• How to complete this task: Search the listing for the string "epsilons" and copy every line that contains it.
[Start of Attachment]
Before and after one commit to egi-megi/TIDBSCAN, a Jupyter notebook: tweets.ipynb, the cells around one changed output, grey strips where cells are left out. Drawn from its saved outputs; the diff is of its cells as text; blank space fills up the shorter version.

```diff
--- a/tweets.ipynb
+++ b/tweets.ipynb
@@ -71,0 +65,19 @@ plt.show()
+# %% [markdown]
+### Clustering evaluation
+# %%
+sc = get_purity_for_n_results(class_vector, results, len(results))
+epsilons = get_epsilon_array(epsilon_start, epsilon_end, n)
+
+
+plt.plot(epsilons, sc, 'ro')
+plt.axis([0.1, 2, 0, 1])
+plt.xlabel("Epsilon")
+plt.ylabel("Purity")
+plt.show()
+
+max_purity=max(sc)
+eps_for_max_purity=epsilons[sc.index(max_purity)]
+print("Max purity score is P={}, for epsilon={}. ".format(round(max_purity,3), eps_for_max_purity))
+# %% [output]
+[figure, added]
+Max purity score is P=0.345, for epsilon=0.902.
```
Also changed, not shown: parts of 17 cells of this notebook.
[End of Attachment]
• Solution below:
+epsilons = get_epsilon_array(epsilon_start, epsilon_end, n)
+plt.plot(epsilons, sc, 'ro')
+eps_for_max_purity=epsilons[sc.index(max_purity)]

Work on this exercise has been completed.